TASK DIRECTIONS: The entries below are to be copied exactly, with every picture left out.

Change detection outputs
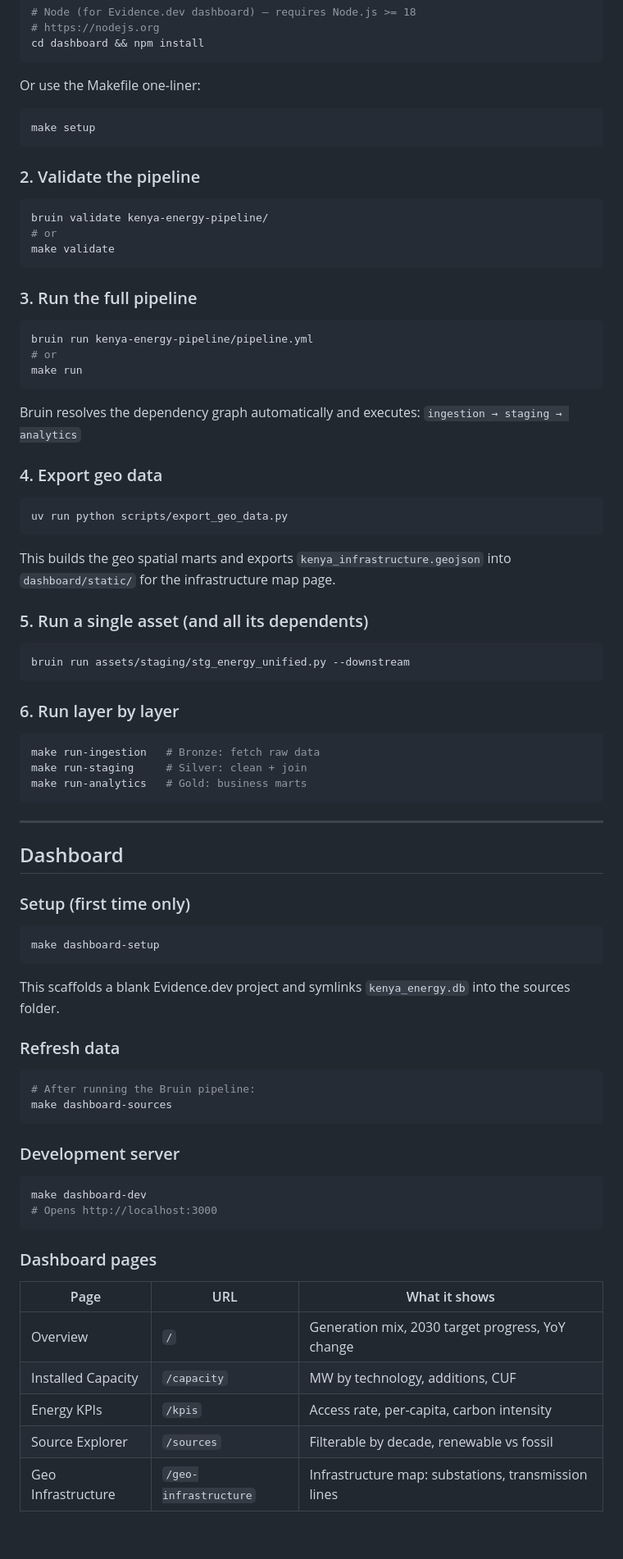
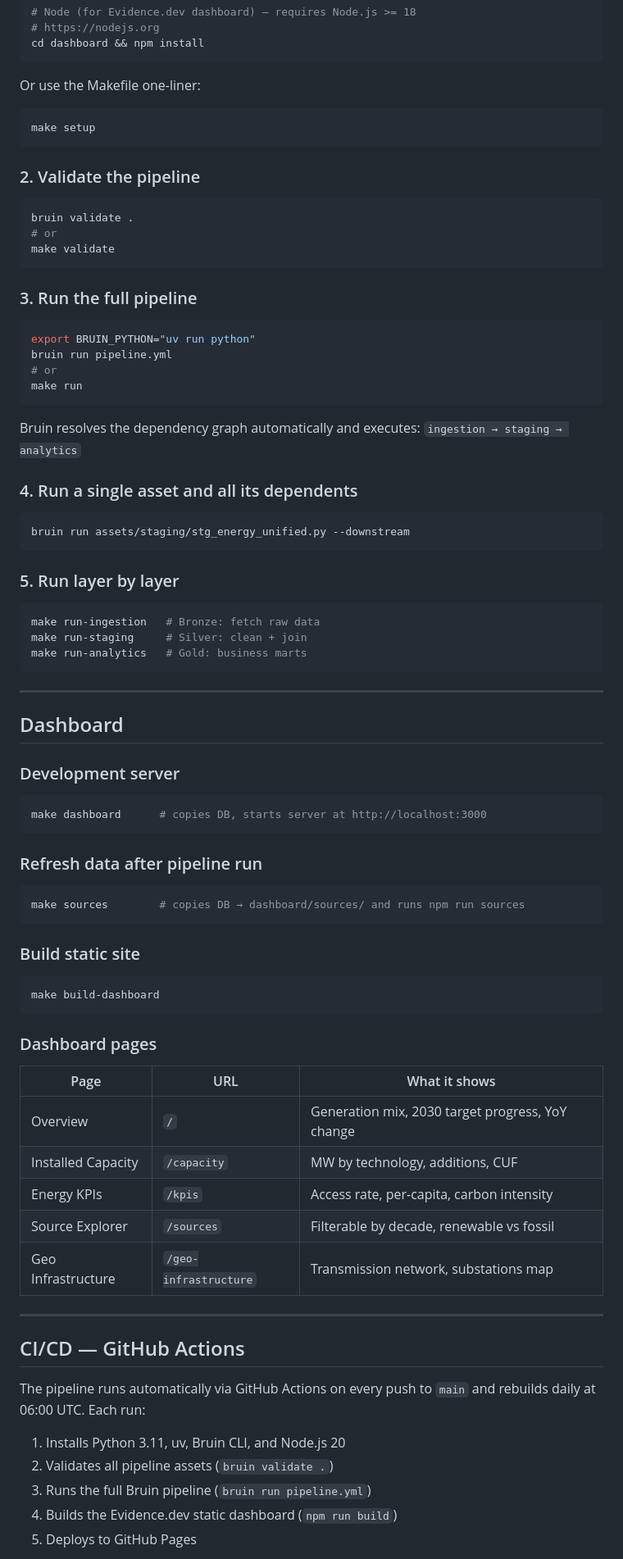
Before and after one commit to Odero54/kenya-energy-pipeline, a Markdown page: README.md, the part around one of its changes. Shown at 82% size. Drawn GitHub-style; blank space fills up the shorter version.

````diff
--- a/README.md
+++ b/README.md
@@ -133,6 +115,7 @@ cd dashboard && npm install
 ```
 
 Or use the Makefile one-liner:
+
 ```bash
 make setup
 ```
@@ -140,7 +123,7 @@ make setup
 ### 2. Validate the pipeline
 
 ```bash
-bruin validate kenya-energy-pipeline/
+bruin validate .
 # or
 make validate
 ```
@@ -148,7 +131,8 @@ make validate
 ### 3. Run the full pipeline
 
 ```bash
-bruin run kenya-energy-pipeline/pipeline.yml
+export BRUIN_PYTHON="uv run python"
+bruin run pipeline.yml
 # or
 make run
 ```
@@ -156,22 +140,13 @@ make run
 Bruin resolves the dependency graph automatically and executes:
 `ingestion → staging → analytics`
 
-### 4. Export geo data
-
-```bash
-uv run python scripts/export_geo_data.py
-```
-
-This builds the geo spatial marts and exports `kenya_infrastructure.geojson`
-into `dashboard/static/` for the infrastructure map page.
-
-### 5. Run a single asset (and all its dependents)
+### 4. Run a single asset and all its dependents
 
 ```bash
 bruin run assets/staging/stg_energy_unified.py --downstream
 ```
 
-### 6. Run layer by layer
+### 5. Run layer by layer
 
 ```bash
 make run-ingestion   # Bronze: fetch raw data
@@ -183,27 +158,22 @@ make run-analytics   # Gold: business marts
 
 ## Dashboard
 
-### Setup (first time only)
-
-```bash
-make dashboard-setup
-```
-
-This scaffolds a blank Evidence.dev project and symlinks `kenya_energy.db`
-into the sources folder.
-
-### Refresh data
-
-```bash
-# After running the Bruin pipeline:
-make dashboard-sources
-```
-
 ### Development server
 
 ```bash
-make dashboard-dev
-# Opens http://localhost:3000
+make dashboard      # copies DB, starts server at http://localhost:3000
+```
+
+### Refresh data after pipeline run
+
+```bash
+make sources        # copies DB → dashboard/sources/ and runs npm run sources
+```
+
+### Build static site
+
+```bash
+make build-dashboard
 ```
 
 ### Dashboard pages
@@ -214,4 +184,18 @@ make dashboard-dev
 | Installed Capacity | `/capacity` | MW by technology, additions, CUF |
 | Energy KPIs | `/kpis` | Access rate, per-capita, carbon intensity |
 | Source Explorer | `/sources` | Filterable by decade, renewable vs fossil |
-| Geo Infrastructure | `/geo-infrastructure` | Infrastructure map: substations, transmission lines |
+| Geo Infrastructure | `/geo-infrastructure` | Transmission network, substations map |
+
+---
+
+## CI/CD — GitHub Actions
+
+The pipeline runs automatically via GitHub Actions on every push to `main` and
+rebuilds daily at 06:00 UTC. Each run:
+
+1. Installs Python 3.11, uv, Bruin CLI, and Node.js 20
+2. Validates all pipeline assets (`bruin validate .`)
+3. Runs the full Bruin pipeline (`bruin run pipeline.yml`)
+4. Builds the Evidence.dev static dashboard (`npm run build`)
+5. Deploys to GitHub Pages
+
````
Also changed, not shown: other parts of README.md (+41 -95 lines), docs/architecture.png (added).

RESPONSE TO THE EXERCISE:
Before and after one commit to Odero54/kenya-energy-pipeline, a Markdown page: README.md, the part around one of its changes. Shown at 82% size. Drawn GitHub-style; blank space fills up the shorter version.

````diff
--- a/README.md
+++ b/README.md
@@ -133,6 +115,7 @@ cd dashboard && npm install
 ```
 
 Or use the Makefile one-liner:
+
 ```bash
 make setup
 ```
@@ -140,7 +123,7 @@ make setup
 ### 2. Validate the pipeline
 
 ```bash
-bruin validate kenya-energy-pipeline/
+bruin validate .
 # or
 make validate
 ```
@@ -148,7 +131,8 @@ make validate
 ### 3. Run the full pipeline
 
 ```bash
-bruin run kenya-energy-pipeline/pipeline.yml
+export BRUIN_PYTHON="uv run python"
+bruin run pipeline.yml
 # or
 make run
 ```
@@ -156,22 +140,13 @@ make run
 Bruin resolves the dependency graph automatically and executes:
 `ingestion → staging → analytics`
 
-### 4. Export geo data
-
-```bash
-uv run python scripts/export_geo_data.py
-```
-
-This builds the geo spatial marts and exports `kenya_infrastructure.geojson`
-into `dashboard/static/` for the infrastructure map page.
-
-### 5. Run a single asset (and all its dependents)
+### 4. Run a single asset and all its dependents
 
 ```bash
 bruin run assets/staging/stg_energy_unified.py --downstream
 ```
 
-### 6. Run layer by layer
+### 5. Run layer by layer
 
 ```bash
 make run-ingestion   # Bronze: fetch raw data
@@ -183,27 +158,22 @@ make run-analytics   # Gold: business marts
 
 ## Dashboard
 
-### Setup (first time only)
-
-```bash
-make dashboard-setup
-```
-
-This scaffolds a blank Evidence.dev project and symlinks `kenya_energy.db`
-into the sources folder.
-
-### Refresh data
-
-```bash
-# After running the Bruin pipeline:
-make dashboard-sources
-```
-
 ### Development server
 
 ```bash
-make dashboard-dev
-# Opens http://localhost:3000
+make dashboard      # copies DB, starts server at http://localhost:3000
+```
+
+### Refresh data after pipeline run
+
+```bash
+make sources        # copies DB → dashboard/sources/ and runs npm run sources
+```
+
+### Build static site
+
+```bash
+make build-dashboard
 ```
 
 ### Dashboard pages
@@ -214,4 +184,18 @@ make dashboard-dev
 | Installed Capacity | `/capacity` | MW by technology, additions, CUF |
 | Energy KPIs | `/kpis` | Access rate, per-capita, carbon intensity |
 | Source Explorer | `/sources` | Filterable by decade, renewable vs fossil |
-| Geo Infrastructure | `/geo-infrastructure` | Infrastructure map: substations, transmission lines |
+| Geo Infrastructure | `/geo-infrastructure` | Transmission network, substations map |
+
+---
+
+## CI/CD — GitHub Actions
+
+The pipeline runs automatically via GitHub Actions on every push to `main` and
+rebuilds daily at 06:00 UTC. Each run:
+
+1. Installs Python 3.11, uv, Bruin CLI, and Node.js 20
+2. Validates all pipeline assets (`bruin validate .`)
+3. Runs the full Bruin pipeline (`bruin run pipeline.yml`)
+4. Builds the Evidence.dev static dashboard (`npm run build`)
+5. Deploys to GitHub Pages
+
````
Also changed, not shown: other parts of README.md (+41 -95 lines), docs/architecture.png (added).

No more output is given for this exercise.